Kyle and Khayla Dokken are twin human criminals who have a favorite con: Kyle, small and spry but a skilled and charismatic swordsman, puts on a sword-dancing display challenging local arms men who often underestimate him due to his size. While having fun with the friendly duel, Khayla, even smaller her brother and easy to miss, wanders the crowd picking the pockets of the onlookers.

This is a normal sword-dance. Disposition is determined with Orator+Will and Orator is used for Feint and Maneuver, with Fighter used for Attack and Defend. If Kyle wins the fight, they might walk away with a few coins or gems. If he loses, the compromise might be that they get nothing or even get caught.
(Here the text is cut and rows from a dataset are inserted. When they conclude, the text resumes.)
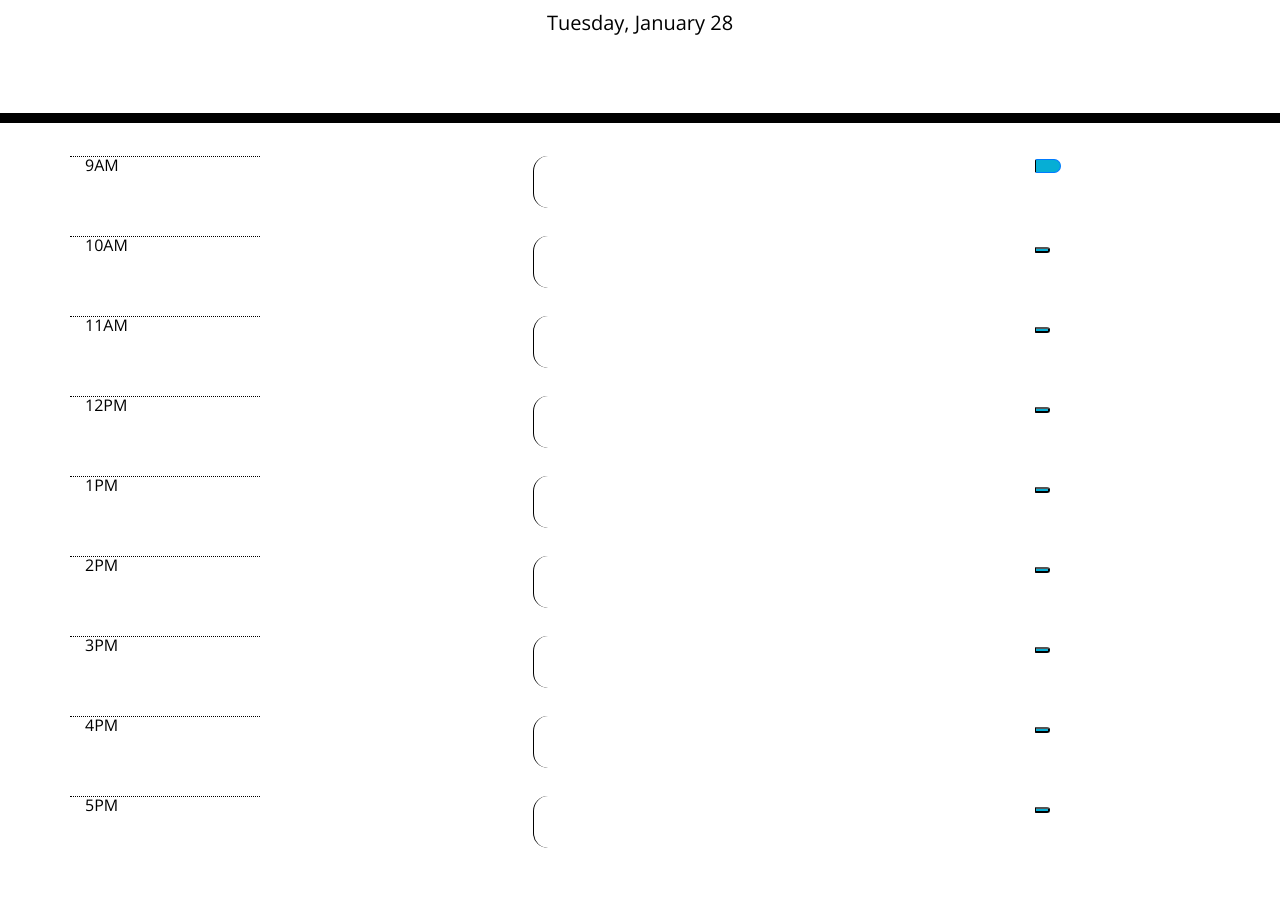
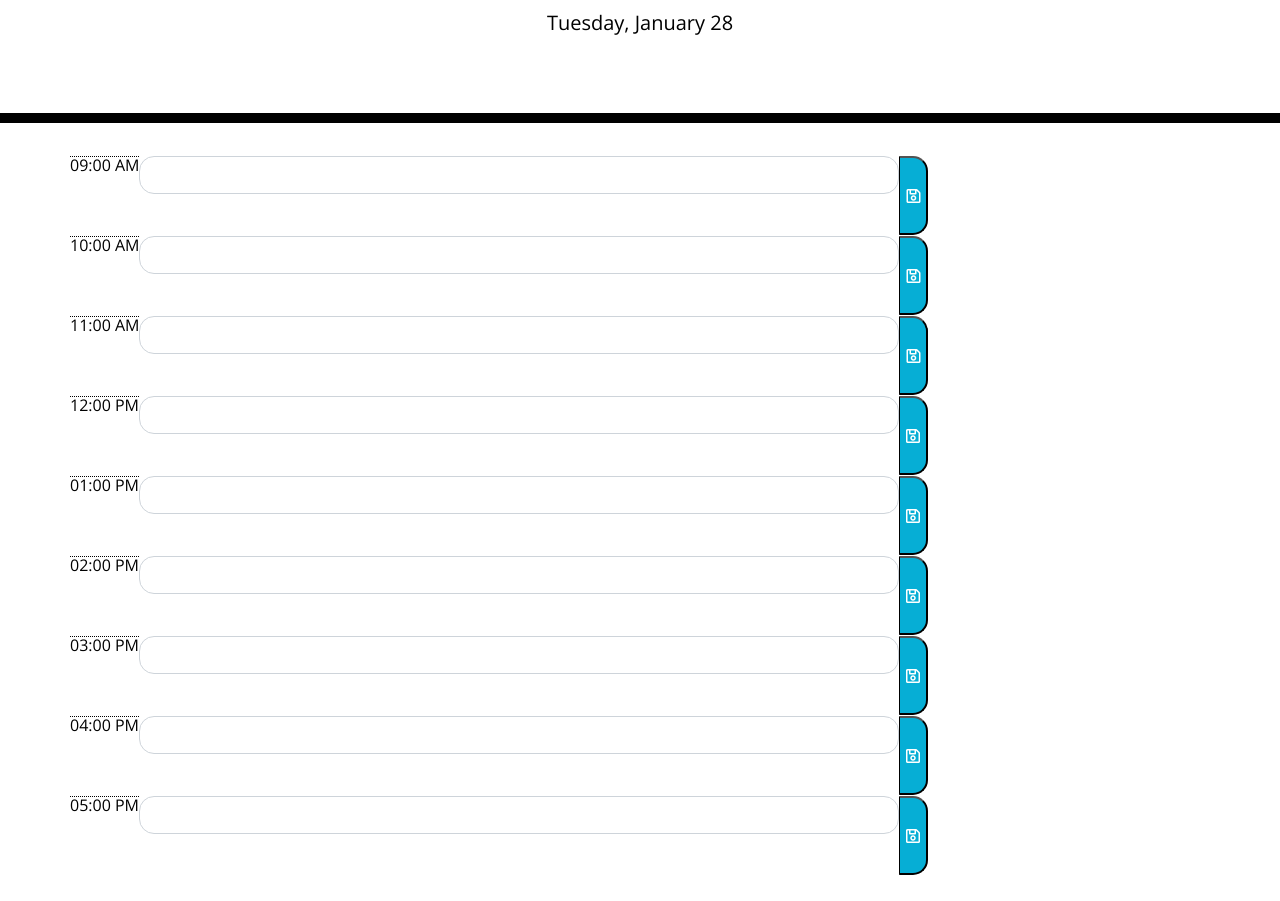
Before and after one commit to tedirland/workday-planner, a plain HTML site: page index.html in a window 1280 px wide. Shown: the part 181-1082 px from the top of the page. After the commit the page ends 1056 px from the top, so only its background shows below. Drawn offline with nearby package versions, Linux system fonts and the light colour scheme.

Commit message:
Dynamic styling for contents, still can't get the styles to take effect or the save button to work

```diff
--- a/index.html
+++ b/index.html
@@ -1,23 +1,14 @@
 <!DOCTYPE html>
 <html lang="en">
+
 <head>
   <meta charset="UTF-8" />
   <meta name="viewport" content="width=device-width, initial-scale=1.0" />
   <meta http-equiv="X-UA-Compatible" content="ie=edge" />
-    <link
-      rel="stylesheet"
-      href="https://stackpath.bootstrapcdn.com/bootstrap/4.3.1/css/bootstrap.min.css"
-    />
-    <link
-      rel="stylesheet"
-      href="https://use.fontawesome.com/releases/v5.8.1/css/all.css"
-      integrity="sha384-50oBUHEmvpQ+1lW4y57PTFmhCaXp0ML5d60M1M7uH2+nqUivzIebhndOJK28anvf"
-      crossorigin="anonymous"
-    />
-    <link
-      href="https://fonts.googleapis.com/css?family=Open+Sans&display=swap"
-      rel="stylesheet"
-    />
+  <link rel="stylesheet" href="https://stackpath.bootstrapcdn.com/bootstrap/4.3.1/css/bootstrap.min.css" />
+  <link rel="stylesheet" href="https://use.fontawesome.com/releases/v5.8.1/css/all.css"
+    integrity="sha384-50oBUHEmvpQ+1lW4y57PTFmhCaXp0ML5d60M1M7uH2+nqUivzIebhndOJK28anvf" crossorigin="anonymous" />
+  <link href="https://fonts.googleapis.com/css?family=Open+Sans&display=swap" rel="stylesheet" />
   <link rel="stylesheet" href="style.css" />
   <title>Work Day Scheduler</title>
 
@@ -32,208 +23,107 @@
   <div class="container">
     <!-- 8 Rows .row, 3 Cols -->
 
-      <div class= "row">
-
-        <div class = "hour col">9AM</div>
-        <!-- end of hour column -->
-
-        <div class=" time-block col-lg-8"> <textarea class="time-block"></textarea>
-
-          <!-- end of time clock col -->
-        </div>
-
-        <div class="col"><button class="btn btn-primary saveBtn fa fa-floppy-o" aria-hidden="true"></button></div>
-
-      <!-- end of save button col -->
-      </div>
-      <!-- End of Row1 -->
-
-
-      <div class= "row">
-
-        <div class = "hour col-sm-2">10AM</div>
-        <!-- end of hour column -->
-
-        <div class="time-block col-lg-8"> <textarea class="time-block"></textarea>
-
-          <!-- end of time clock col -->
-        </div>
-
-        <div class="col-lg-2"><button class="saveBtn" aria-hidden="true"></button></div>
-
-      <!-- end of save button col -->
-      </div>
-      <!-- End of Row2 -- -->
-
-
-      <div class= "row">
-
-        <div class = "hour col-sm-2">11AM</div>
-        <!-- end of hour column -->
-
-        <div class="time-block col-lg-8"> <textarea class="time-block"></textarea>
-
-          <!-- end of time clock col -->
-        </div>
-
-        <div class="col-lg-2"><button class="saveBtn" aria-hidden="true"></button></div>
-
-      <!-- end of save button col -->
-      </div>
-      <!-- End of Row3 -->
-
-
-      <div class= "row">
-
-        <div class = "hour col-sm-2">12PM</div>
-        <!-- end of hour column -->
-
-        <div class="time-block col-lg-8"> <textarea class="time-block"></textarea>
-
-          <!-- end of time clock col -->
-        </div>
-
-        <div class="col-lg-2"><button class="saveBtn" aria-hidden="true"></button></div>
-
-      <!-- end of save button col -->
-      </div>
-      <!-- End of Row4 -->
-
-
-      <div class= "row">
-
-        <div class = "hour col-sm-2">1PM</div>
-        <!-- end of hour column -->
-
-        <div class="time-block col-lg-8"> <textarea class="time-block"></textarea>
-
-          <!-- end of time clock col -->
-        </div>
-
-        <div class="col-lg-2"><button class="saveBtn" aria-hidden="true"></button></div>
-
-      <!-- end of save button col -->
-      </div>
-      <!-- End of Row5 -->
-
-
-      <div class= "row">
-
-        <div class = "hour col-sm-2">2PM</div>
-        <!-- end of hour column -->
-
-        <div class="time-block col-lg-8"> <textarea class="time-block"></textarea>
-
-          <!-- end of time clock col -->
-        </div>
-
-        <div class="col-lg-2"><button class="saveBtn" aria-hidden="true"></button></div>
-
-      <!-- end of save button col -->
-      </div>
-      <!-- End of Row6 -->
-
-
-      <div class= "row">
-
-        <div class = "hour col-sm-2">3PM</div>
-        <!-- end of hour column -->
-
-        <div class="time-block col-lg-8"> <textarea class="time-block"></textarea>
-
-          <!-- end of time clock col -->
-        </div>
-
-        <div class="col-lg-2"><button class="saveBtn" aria-hidden="true"></button></div>
-
-      <!-- end of save button col -->
-      </div>
-      <!-- End of Row7 -->
-
-
-      <div class= "row">
-
-        <div class = "hour col-sm-2">4PM</div>
-        <!-- end of hour column -->
-
-        <div class="time-block col-lg-8"> <textarea class="time-block"></textarea>
-
-          <!-- end of time clock col -->
-        </div>
-
-        <div class="col-lg-2"><button class="saveBtn" aria-hidden="true"></button></div>
-
-      <!-- end of save button col -->
-      </div>
-      <!-- End of Row8 -->
-
-
-      <div class= "row">
-
-        <div class = "hour col-sm-2">5PM</div>
-        <!-- end of hour column -->
-
-        <div class="time-block col-lg-8"> <textarea class="time-block"></textarea>
-
-          <!-- end of time clock col -->
-        </div>
-
-        <div class="col-lg-2"><button class="saveBtn" aria-hidden="true"></button></div>
-
-      <!-- end of save button col -->
-      </div>
-      <!-- End of Row9 -->
-
-
-
-<!-- Col 1 = .hour class -->
-
-      <!-- Col 2 = .time-block class -->
-
-      <!-- Col 3 = .saveBtn (fafa lock?) -->
-    </div>
-
-
 
     <script src="https://code.jquery.com/jquery-3.4.1.min.js"></script>
     <script src="https://cdnjs.cloudflare.com/ajax/libs/moment.js/2.24.0/moment.min.js"></script>
     <script src="moment.js"></script>
     <script>
+      // Time and Date Vars using Moment
+
       var now = moment().format()
-  var yesterday = moment().subtract(2, "days");
-  console.log(yesterday.isBefore(now));
-  var formattedDay = moment().format("dddd, MMMM D")
-  $('#currentDay').html(formattedDay);
-  console.log(formattedDay)
+      var formattedDay = moment().format("dddd, MMMM D")// Variable to display date at top
+      $('#currentDay').html(formattedDay); // Assigns to top
 
-  var currentHour = moment().format("hA")
-  console.log(currentHour);
+      // Setting Up time array
+      var currentTime = moment();
+      var currentTime = currentTime.startOf("hour")
 
-  var displayedHour = $('.hour')
+      var hoursArray = [9, 10, 11, 12, 13, 14, 15, 16, 17];
 
-  console.log(displayedHour[0].innerText)
-  console.log(displayedHour[1].innerText)
-  console.log(displayedHour[2].innerText)
-  console.log(displayedHour[3].innerText)
-  console.log(displayedHour[4].innerText)
-  console.log(displayedHour[5].innerText)
-  console.log(displayedHour[6].innerText)
-  console.log(displayedHour[7].innerText)
-  console.log(displayedHour[8].innerText)
+      hoursArray.forEach(function (time) {
 
-  for (var i=0; i<displayedHour.length; i++){
+        var newTime = []
+        newTime.push(moment().hour(time).minutes("00").format('hh:mm A'));
+        // console.log(newTime)
+        // console.log(currentTime)
 
 
-var currentlyDisplayedHour = displayedHour.innerText
-    if (currentHour === currentlyDisplayedHour) {
+        var newDiv = $("<div>");
+        newDiv.addClass("row")
 
-      displayedHour.css("background-color", "#ff6961")
+        var addSpan = $('<span>')
+        addSpan.addClass("hour col-col-md-2")
+
+        var inputText = $("<input>").attr('type', "text");
+        inputText.addClass("time-block form-control col-md-8");
+        inputText.data("displayHour");
+
+        var inputSubmit = $('<button>').attr('type', "submit")
+        inputSubmit.addClass("saveBtn col-col-md-2")
+
+        var icon = $('<i>');
+        icon.addClass("far fa-save")
+
+
+        // Dynamically Generate Elements
+        $(".container").append(newDiv)
+        newDiv.append(addSpan);
+        newDiv.append(inputText)
+        newDiv.append(inputSubmit)
+        inputSubmit.append(icon);
+
+
+        addSpan.text(newTime);
+
+        if (currentTime.isAfter(newTime)) {
+          $(".form").addClass("past");
+
+        }
+        else if (currentTime.isBefore(newTime)) {
+          $(".form").addClass("future");
+        }
+        else if (currentTime.isSame(newTime)) {
+          $(".form").addClass("present");
+
         }
 
+        console.log(currentTime);
 
+        console.log(newTime)
+
+        console.log(currentTime.isAfter(newTime))
+
+        console.log(currentTime.isBefore(newTime))
+
+        console.log(currentTime.isSame(newTime))
+
+
+
+      });
+
+
+      var HoursArrayTwelve = [9, 10, 11, 12, 1, 2, 3, 4, 5];
+
+      for (var i = 0; i < HoursArrayTwelve.length; i++) {
+
+        var dataHour = localStorage.getItem(HoursArrayTwelve[i]);
       }
+
+      $('.saveBtn').on('click', function () {
+        event.preventDefault();
+
+        var userInput = $(this).siblings(".form-control").val();
+        // console.log($(".form-control").val())
+        // console.log("This Worked")
+        var listHour = $(this).parent().data("hour");
+
+        localStorage.setItem(listHour, userInput);
+
+      });
+
 
     </script>
 
 </body>
+
 </html>
```
Lines whose indentation alone changed are shown as unchanged.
Situation 2: Land Dispute
Tanallaia Fellhaven is a half-elf sword dancer that was banished from her homeland when she killed her abusive elven lover in self defense. She now serves a human lord who is at odds with a neighboring county over a plot of land. Negotiations went nowhere as both lords had legitimate claim to the land. Tanallaia’s lord proposed a bet, with each lord picking a warrior to represent him in a sword-dance, with the winner getting the rights to the land.
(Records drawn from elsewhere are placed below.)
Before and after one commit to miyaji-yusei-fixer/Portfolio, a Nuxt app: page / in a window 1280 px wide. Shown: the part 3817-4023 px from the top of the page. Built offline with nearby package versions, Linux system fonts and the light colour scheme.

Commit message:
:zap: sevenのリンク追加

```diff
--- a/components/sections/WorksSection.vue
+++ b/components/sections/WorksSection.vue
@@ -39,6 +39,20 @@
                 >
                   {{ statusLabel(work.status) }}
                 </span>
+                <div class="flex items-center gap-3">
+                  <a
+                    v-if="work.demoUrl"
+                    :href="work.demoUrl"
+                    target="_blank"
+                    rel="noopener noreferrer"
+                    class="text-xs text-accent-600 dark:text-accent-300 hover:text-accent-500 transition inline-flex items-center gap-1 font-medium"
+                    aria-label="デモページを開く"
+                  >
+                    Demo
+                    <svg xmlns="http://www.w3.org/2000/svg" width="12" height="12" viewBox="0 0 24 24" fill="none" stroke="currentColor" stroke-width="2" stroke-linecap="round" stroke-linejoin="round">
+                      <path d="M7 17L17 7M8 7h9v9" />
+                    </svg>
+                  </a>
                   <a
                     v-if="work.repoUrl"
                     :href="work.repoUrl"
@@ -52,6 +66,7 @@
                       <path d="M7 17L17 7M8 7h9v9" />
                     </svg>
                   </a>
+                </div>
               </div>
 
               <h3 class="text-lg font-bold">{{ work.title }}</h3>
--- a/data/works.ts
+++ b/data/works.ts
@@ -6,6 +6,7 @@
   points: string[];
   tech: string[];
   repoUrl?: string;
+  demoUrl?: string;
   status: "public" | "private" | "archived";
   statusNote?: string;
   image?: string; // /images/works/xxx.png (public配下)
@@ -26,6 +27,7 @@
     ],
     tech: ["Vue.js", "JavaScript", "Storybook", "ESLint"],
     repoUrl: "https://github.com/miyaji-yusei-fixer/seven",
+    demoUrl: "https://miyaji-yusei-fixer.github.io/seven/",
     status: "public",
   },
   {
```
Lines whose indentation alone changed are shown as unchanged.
This is a private duel, with only the rival lords and their few retainers to watch. There is not enough of a crowd to utilize Orator, so Disposition is determined with Fighter+Will and Will is used for Feint and Maneuver. If Tanallaia wins, her lord would get the land and Tanallaia would gain a bit of fame, maybe a few coins as a reward from her master. If she loses, her lord loses the land and Tanallaia might be banished (or worse).

Situation 3: Trial by Combat
Sir Martin Skysdale, a powerful lord of the realm, is facing a scandal. His son, Phillip, is accused of the murder of wealthy businessman’s daughter. The boy did it. Sir Martin knows he did it. Hells, everyone knows he did it. Sir Martin is sure that if it goes to trial, no amount of money will buy a verdict and his son will be sentenced to death. So, the lord tells Phillip to ask for a Trial by Combat. Sir Martin has on retainer Ralton Darkfeather, one of the best human sword dancers in the lands. He is sure that, no matter who the girl’s father brings to the Circle, Darkfeather will win and prove his son innocent in the eyes of the gods.
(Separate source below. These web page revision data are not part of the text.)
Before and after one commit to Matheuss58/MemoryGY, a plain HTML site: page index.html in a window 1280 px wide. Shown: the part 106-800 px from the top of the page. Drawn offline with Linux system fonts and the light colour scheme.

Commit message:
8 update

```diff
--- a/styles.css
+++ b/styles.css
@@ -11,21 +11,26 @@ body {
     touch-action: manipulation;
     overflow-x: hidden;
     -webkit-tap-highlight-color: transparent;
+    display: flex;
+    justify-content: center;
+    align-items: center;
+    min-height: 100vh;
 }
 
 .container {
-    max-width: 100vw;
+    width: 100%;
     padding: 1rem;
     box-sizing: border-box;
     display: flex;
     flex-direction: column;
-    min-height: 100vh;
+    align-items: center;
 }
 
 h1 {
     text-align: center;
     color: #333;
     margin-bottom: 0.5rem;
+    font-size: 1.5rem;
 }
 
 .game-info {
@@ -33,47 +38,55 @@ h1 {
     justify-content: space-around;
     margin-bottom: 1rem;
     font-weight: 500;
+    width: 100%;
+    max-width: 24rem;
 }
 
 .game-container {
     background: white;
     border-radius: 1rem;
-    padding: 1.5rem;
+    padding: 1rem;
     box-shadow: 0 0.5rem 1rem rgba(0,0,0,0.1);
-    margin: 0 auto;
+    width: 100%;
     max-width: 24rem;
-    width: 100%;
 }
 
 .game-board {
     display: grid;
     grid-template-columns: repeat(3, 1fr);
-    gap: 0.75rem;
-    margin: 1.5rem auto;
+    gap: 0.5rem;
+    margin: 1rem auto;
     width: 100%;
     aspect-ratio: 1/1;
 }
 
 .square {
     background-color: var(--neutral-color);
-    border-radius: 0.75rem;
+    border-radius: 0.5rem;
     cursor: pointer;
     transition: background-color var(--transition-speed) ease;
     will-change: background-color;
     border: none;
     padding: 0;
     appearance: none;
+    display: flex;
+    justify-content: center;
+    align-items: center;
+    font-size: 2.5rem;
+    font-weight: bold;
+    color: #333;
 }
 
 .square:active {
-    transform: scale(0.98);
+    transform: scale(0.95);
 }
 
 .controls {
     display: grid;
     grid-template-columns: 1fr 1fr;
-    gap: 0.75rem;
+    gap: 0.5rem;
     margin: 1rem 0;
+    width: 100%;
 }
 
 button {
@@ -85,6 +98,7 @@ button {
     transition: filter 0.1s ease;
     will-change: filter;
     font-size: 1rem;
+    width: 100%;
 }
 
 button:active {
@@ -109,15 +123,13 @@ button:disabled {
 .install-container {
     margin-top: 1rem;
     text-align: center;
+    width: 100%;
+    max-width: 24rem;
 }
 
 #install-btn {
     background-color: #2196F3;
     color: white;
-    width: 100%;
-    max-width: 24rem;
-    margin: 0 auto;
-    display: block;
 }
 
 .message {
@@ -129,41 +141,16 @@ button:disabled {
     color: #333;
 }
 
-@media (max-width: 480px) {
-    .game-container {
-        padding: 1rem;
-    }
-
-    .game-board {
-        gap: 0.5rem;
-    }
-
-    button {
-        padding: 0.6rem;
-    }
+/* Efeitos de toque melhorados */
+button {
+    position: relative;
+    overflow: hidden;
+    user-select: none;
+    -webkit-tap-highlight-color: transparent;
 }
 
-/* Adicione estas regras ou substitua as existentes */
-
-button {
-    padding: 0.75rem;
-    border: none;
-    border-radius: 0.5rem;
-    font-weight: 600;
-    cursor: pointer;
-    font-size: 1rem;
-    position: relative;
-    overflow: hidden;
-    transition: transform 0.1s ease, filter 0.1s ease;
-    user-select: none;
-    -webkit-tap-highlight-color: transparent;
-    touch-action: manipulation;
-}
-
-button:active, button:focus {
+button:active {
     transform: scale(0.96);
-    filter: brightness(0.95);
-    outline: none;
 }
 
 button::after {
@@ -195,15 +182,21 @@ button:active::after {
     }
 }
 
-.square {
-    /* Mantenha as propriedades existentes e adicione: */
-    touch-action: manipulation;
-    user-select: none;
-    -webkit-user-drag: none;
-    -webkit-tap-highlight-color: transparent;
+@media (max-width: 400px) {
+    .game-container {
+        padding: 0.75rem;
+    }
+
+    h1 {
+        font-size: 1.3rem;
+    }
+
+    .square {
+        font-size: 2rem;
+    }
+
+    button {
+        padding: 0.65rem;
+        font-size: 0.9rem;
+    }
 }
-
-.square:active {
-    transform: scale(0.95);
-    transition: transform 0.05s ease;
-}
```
Little does Sir Martin know, but Lady Arenaria Kingfisher, the famous elven master sword-dancer, was traveling through his territory when she heard rumor of his son’s wicked deeds. On the chance that the lord’s son would ask for ask for a Trial by Combat, the Kingfisher offered her services to the victim’s family. Arenaria is aware of Ralton Darkfeather’s reputation for cruelty and bloodlust. She is not surprised that the match is declared to-the-death.

Though not particularly private, a death-duel is a somber event, especially when the result will determine justice for one family or death for another. Thus, the crowd remains quiet and plays little effect in the duel. Disposition is determined with Fighter+Will and Will is used for Feint and Maneuver. There are no points and the only result of stepping outside the circle is that it is dishonorable to do so. If the Kingfisher wins this duel, Darkfeather will be dead and Phillip Skysdale will be executed. If she loses, she will be dead and there will be no justice for the victim’s family. Phillip will walk free, innocent in the eyes of the gods. Other compromises are determined as a normal Kill conflict.

Very cool. Yoinking this for my campaign.

Cool. Let me know how it goes.